The musical career of rock and roll pioneer Buddy Holly is chronicled, from the days when “Peggy Sue” was “Cindy Lou”, a song about his first girlfriend, to the meteoric run of “That’ll Be the Day” up the charts, to his marriage, breakup with the Crickets, reunion with the Crickets, and untimely death.
set the standard
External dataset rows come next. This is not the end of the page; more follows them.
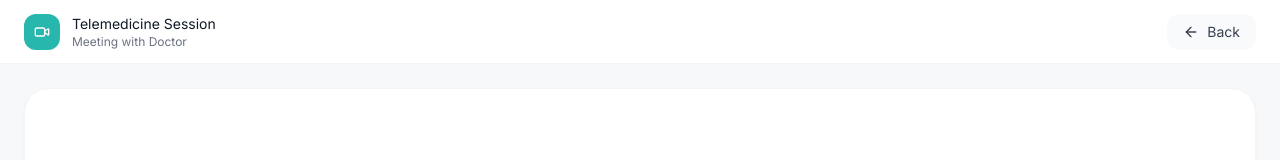
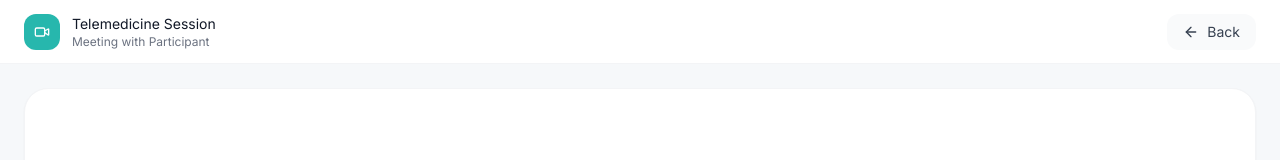
Before and after one commit to RUSIRUDEVINDA/healthcare-platform-backend, a React (Vite) app in the folder frontend/: page /telemedicine in a window 1280 px wide. Shown: the top 160 px of the page. Built offline with nearby package versions, Linux system fonts and the light colour scheme.

Commit message:
update telemedicine

```diff
--- a/frontend/src/pages/Telemedicine.tsx
+++ b/frontend/src/pages/Telemedicine.tsx
@@ -7,7 +7,10 @@ export default function Telemedicine() {
 
     const joinUrl = searchParams.get('join_url') || '';
     const title = searchParams.get('title') || 'Telemedicine Session';
-    const doctor = searchParams.get('doctor') || 'Doctor';
+    const peerName =
+        searchParams.get('peer')?.trim() ||
+        searchParams.get('doctor')?.trim() ||
+        'Participant';
 
     const iframeSrc = useMemo(() => {
         if (!joinUrl) return '';
@@ -23,7 +26,7 @@ export default function Telemedicine() {
                     </div>
                     <div className="min-w-0">
                         <h1 className="text-sm font-bold text-gray-900 truncate">{title}</h1>
-                        <p className="text-xs text-gray-500 truncate">Meeting with {doctor}</p>
+                        <p className="text-xs text-gray-500 truncate">Meeting with {peerName}</p>
                     </div>
                 </div>
 
```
This film set the standard for all rock biopics to follow. It accomplished this through the energetic performances of the leads, the steadiness of the camera-work (avoiding ‘rock-video’ clichés that were actually invented for the Beatles in their first two films), tight editing, and a non-judgmental presentation of the star as human being rather than symbol or god (or demon). Yes, there are minor holes in the plot, and incidental details that are a little unnecessary, and there will always be debate between families of those personally involved as to specifics. But the issue here, as in the much more recent “I walk the Line” or Carpenter’s famed TV Elvis biopic of the same era, is whether the meaning of the performer’s life, in its time and place, as a catalyst for fans’ ideals and appreciation, is made manifest in the performance, and this is clearly the case here. We come away from this movie understanding not only how Buddy Holly became a star, but why. I don’t see what else one could want from the film.